LOS ANGELES (AFP) — New Zealand filmmaker Taika Waititi will write and direct a new “Star Wars” film, Disney announced Monday.
Waititi has shot from indie acclaim to mainstream Hollywood success in recent years, overseeing Marvel superhero smash hit “Thor: Ragnarok” in 2017 before winning a screenplay Oscar for Nazi satire “Jojo Rabbit” in February.
He also directed the first season finale of “The Mandalorian,” the hit television show set in the blockbuster sci-fi franchise universe.
No date was set for the new movie. But the first of three currently scheduled “Star Wars” on Disney’s release calendar is penciled in for December 2022.
Announcing the news on May 4 — a date typically celebrated by “Star Wars” fans around the world who wish each other “May the 4th be with you” — Disney also confirmed reports that “Russian Doll” co-creator Leslye Headland will develop a new television series set in the same universe.

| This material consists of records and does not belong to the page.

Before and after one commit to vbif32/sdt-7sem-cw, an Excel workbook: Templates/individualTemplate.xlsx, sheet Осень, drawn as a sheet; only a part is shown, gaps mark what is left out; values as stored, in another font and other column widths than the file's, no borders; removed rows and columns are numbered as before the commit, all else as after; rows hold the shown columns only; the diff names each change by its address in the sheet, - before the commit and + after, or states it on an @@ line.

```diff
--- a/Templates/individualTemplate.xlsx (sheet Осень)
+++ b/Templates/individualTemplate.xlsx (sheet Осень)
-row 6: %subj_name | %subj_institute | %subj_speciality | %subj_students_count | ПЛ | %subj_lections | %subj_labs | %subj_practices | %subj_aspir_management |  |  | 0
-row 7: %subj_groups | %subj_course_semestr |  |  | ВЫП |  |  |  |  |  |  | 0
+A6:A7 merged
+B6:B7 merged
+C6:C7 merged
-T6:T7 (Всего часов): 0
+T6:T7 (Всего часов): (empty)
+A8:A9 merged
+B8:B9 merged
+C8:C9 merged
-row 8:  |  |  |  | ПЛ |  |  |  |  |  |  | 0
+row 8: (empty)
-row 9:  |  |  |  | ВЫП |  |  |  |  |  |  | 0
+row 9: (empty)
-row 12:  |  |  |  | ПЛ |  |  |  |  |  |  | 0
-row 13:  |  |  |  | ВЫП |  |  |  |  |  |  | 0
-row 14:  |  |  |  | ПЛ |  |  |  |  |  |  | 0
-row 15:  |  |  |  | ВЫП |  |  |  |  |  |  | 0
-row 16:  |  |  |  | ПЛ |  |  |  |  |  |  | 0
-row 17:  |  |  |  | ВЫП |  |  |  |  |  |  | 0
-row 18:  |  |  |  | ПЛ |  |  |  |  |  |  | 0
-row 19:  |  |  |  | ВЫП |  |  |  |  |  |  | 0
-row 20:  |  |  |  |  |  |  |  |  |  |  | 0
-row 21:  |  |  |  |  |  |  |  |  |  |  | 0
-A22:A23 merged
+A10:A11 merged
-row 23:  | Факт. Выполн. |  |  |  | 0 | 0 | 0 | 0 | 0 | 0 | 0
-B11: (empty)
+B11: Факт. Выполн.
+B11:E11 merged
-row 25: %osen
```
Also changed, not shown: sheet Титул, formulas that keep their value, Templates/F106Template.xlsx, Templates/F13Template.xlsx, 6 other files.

“Headland will write, executive produce, and serve as showrunner for the series, which adds to a growing list of ‘Star Wars’ stories for Disney’s streaming platform including ‘The Mandalorian,’ now in post-production on Season Two,” said the announcement on StarWars.com.
According to Hollywood trade reports, Headland’s live-action show will be a “female-driven action thriller” and “set in an alternate timeline from the usual ‘Star Wars’ universe.”

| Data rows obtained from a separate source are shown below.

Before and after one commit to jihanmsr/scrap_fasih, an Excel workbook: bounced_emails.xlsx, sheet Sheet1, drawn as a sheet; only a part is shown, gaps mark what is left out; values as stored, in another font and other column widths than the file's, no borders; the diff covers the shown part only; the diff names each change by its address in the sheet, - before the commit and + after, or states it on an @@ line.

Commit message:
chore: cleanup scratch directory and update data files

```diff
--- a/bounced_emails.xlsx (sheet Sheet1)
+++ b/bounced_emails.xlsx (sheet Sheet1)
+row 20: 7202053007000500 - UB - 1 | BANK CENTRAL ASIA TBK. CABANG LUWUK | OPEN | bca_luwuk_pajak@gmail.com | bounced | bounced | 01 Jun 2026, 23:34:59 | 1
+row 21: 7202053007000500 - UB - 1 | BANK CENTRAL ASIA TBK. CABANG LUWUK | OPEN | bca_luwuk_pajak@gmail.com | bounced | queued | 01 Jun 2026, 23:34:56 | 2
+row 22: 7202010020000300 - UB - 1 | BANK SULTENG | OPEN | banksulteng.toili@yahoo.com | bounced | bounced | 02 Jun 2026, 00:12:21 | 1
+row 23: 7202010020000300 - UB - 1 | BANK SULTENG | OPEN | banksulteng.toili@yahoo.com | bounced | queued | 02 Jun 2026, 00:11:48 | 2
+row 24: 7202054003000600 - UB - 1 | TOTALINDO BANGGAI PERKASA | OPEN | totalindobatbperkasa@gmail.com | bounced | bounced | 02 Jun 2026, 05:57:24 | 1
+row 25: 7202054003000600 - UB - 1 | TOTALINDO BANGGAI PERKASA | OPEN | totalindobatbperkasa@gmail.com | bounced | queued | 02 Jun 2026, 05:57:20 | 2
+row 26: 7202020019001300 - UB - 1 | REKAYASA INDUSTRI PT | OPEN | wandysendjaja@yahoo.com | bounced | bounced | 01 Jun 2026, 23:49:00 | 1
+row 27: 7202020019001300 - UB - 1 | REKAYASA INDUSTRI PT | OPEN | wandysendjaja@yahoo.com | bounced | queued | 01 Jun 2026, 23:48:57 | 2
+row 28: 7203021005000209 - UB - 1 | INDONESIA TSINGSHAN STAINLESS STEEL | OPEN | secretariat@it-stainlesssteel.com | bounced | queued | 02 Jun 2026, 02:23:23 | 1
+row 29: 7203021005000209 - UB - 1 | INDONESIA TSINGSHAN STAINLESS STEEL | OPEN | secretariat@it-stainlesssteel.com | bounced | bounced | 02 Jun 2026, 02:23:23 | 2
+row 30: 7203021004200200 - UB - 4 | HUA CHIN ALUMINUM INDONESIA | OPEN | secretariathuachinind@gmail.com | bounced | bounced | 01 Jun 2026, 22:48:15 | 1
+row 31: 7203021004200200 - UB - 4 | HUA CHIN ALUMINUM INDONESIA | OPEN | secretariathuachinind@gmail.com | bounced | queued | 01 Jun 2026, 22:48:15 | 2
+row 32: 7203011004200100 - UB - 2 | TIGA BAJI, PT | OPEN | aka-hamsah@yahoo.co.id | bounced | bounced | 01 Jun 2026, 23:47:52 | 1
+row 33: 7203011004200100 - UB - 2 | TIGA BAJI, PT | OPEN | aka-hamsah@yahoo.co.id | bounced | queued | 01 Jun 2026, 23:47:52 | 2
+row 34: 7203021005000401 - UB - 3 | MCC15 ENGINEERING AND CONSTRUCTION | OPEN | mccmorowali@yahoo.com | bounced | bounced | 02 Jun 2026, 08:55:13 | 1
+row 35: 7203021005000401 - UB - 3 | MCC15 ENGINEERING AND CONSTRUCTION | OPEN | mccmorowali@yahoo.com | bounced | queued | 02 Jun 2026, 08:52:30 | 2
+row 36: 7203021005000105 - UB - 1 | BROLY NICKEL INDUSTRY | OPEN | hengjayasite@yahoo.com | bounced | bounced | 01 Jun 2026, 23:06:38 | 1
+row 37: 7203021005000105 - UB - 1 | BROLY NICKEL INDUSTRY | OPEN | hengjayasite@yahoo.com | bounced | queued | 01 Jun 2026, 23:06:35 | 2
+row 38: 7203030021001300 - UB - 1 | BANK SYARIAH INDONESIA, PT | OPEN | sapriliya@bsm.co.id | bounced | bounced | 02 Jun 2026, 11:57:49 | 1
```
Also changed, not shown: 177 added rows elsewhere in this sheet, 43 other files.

“The Mandalorian,” featuring the viral internet sensation Baby Yoda, was the flagship launch show for on-demand streaming platform Disney+ last year, proving a hit with critics and audiences.
In addition, two other new live-action “Star Wars” television series are in the works for Disney+, including the return of Ewan McGregor as Obi-Wan Kenobi, and a prequel to movie spin-off “Rogue One.”

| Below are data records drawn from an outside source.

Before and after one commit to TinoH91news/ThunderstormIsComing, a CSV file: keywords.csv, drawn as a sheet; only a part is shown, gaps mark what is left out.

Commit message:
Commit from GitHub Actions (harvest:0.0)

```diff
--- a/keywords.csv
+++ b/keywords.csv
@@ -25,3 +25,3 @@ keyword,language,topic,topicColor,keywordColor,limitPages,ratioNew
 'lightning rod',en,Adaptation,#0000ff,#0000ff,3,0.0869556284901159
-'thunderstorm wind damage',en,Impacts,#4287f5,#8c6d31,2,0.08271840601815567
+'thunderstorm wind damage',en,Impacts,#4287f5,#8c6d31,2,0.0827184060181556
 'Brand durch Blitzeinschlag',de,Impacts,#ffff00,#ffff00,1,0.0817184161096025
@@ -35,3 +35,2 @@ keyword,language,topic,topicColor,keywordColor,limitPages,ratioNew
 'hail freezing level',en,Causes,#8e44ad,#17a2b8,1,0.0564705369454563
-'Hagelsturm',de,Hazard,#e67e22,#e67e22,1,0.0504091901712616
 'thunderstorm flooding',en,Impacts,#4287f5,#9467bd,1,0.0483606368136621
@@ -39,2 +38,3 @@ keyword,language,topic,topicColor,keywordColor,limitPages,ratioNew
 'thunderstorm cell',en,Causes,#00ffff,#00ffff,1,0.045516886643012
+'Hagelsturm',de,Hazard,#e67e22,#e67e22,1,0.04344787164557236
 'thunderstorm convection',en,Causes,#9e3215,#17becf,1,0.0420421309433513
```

Disney has slowed down the release of its upcoming “Star Wars” films, with its recently concluded trilogy seeing diminishing box office returns and mixed reviews.
Waititi will co-write his “Star Wars” film with Krysty Wilson-Cairns, the Oscar-nominated screenwriter for World War I epic “1917.
© Agence France-Presse